Reception of NOAA using a homemade QFH antenna.

Reception of NOAA Satellite Weather using a homemade QFH antenna made out of PVC pipe.

For a number of decades I have wanted a weather satellite receiver. I had looked at commercially build antennas that cost around $300. Then you needed a receiver and decoder.

With the new rtl-sdr receivers you can now cheaply buy a tuner and use free software.

My interest in building the PVC antenna was sparked after I found details of the antenna on G4ILO's web site.

There are also details found on another page at instructables.


Details of the hardware used to build my QFH antenna.

I used 15mm PVC pipe and 15mm PVC crosses to build the antenna.

The PVC pipe cost $2.10 per meter, the PVC crosses cost $2.54 each.

QFH Antenna 1

Assembled frame of QFH antenna using PVC pipe and PVC crosses

QFH Antenna 3

PVC Crosses used in QFH antenna

I then added white coaxial cable, caps and white clips to the frame.

QFH Antenna 2

Assembled frame of QFH antenna with white coaxial cable and white clips added

The White Coaxial Cable cost $19.95 for a 30 meter roll.

QFH Antenna 4

Coaxial Cable used in QFH antenna

The PVC caps cost $1.50 each.

QFH Antenna 6

15mm PVC Caps

The white clips cost $11.50 for a packet of 25.

QFH Antenna 7

White clips

The PVC tees cost $1.99 each.

QFH Antenna 8

White clips

I use a 1 meter pipe with some tees and caps to mount the antenna.

QFH Antenna 9

Mounting Pipe

RG-59 Screw On F-type connectors ($1.45 each) and F-type solderable sockets (3 for $2.60).

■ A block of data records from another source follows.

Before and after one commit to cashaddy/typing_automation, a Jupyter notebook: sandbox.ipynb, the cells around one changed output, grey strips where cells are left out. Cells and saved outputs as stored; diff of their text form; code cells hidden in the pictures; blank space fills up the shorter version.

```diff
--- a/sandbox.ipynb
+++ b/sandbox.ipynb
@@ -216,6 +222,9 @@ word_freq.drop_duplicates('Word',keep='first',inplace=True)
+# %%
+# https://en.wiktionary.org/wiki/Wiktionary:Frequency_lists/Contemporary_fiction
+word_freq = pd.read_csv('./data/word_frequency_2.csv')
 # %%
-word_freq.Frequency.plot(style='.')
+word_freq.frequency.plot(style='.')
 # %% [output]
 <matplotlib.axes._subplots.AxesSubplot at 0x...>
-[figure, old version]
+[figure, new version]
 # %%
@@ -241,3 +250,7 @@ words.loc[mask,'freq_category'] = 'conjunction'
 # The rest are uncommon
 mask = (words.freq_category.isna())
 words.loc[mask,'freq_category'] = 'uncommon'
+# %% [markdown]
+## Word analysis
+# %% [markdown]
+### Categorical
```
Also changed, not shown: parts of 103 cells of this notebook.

QFH Antenna 10

RG-59 F-type termination


I got my soldering iron out and connected the 2 pairs of cables to the feed line.

I used 4 coloured pieced of wire.

The blue wire soldered to the first loops braid.

QFH Antenna 11

First Soldered Connection

The yellow wire soldered to the first loops braid at opposite end.

QFH Antenna 12

Second Soldered Connection

Then mounted the first loop and put ends through to be connected with second loop.

QFH Antenna 13

Mounted the first loop ends

The red wire and white wire soldered to the second loops braid at opposite ends.

QFH Antenna 14

Third and Fourth Soldered Connections

Then mounted the second loop and put the ends through with the first loop.

Finally I soldered the feed line connector.

One side of the first loop to its braid and the other to the center.

Followed by one side of the second loop to its braid and the other to the center.

QFH Antenna 15

Feedline Soldered Connection

The tee connector on the mount allows the feed line to be inserted to the antenna.

I had some Belden Quad Shield RG6 cable spare and a PAL connector (cost $5.50) to connect the cheap RTL-SDR usb dongle (valued at $11.60).

QFH Antenna 17

RG6 Feedline and RTL-SDR Dongle


This is a photo of the antenna installed where I plan to mount it in my living room.

I am using the mounting pipe and then another half meter length to the antenna.

QFH Antenna 16

Mounted QFH antenna in living room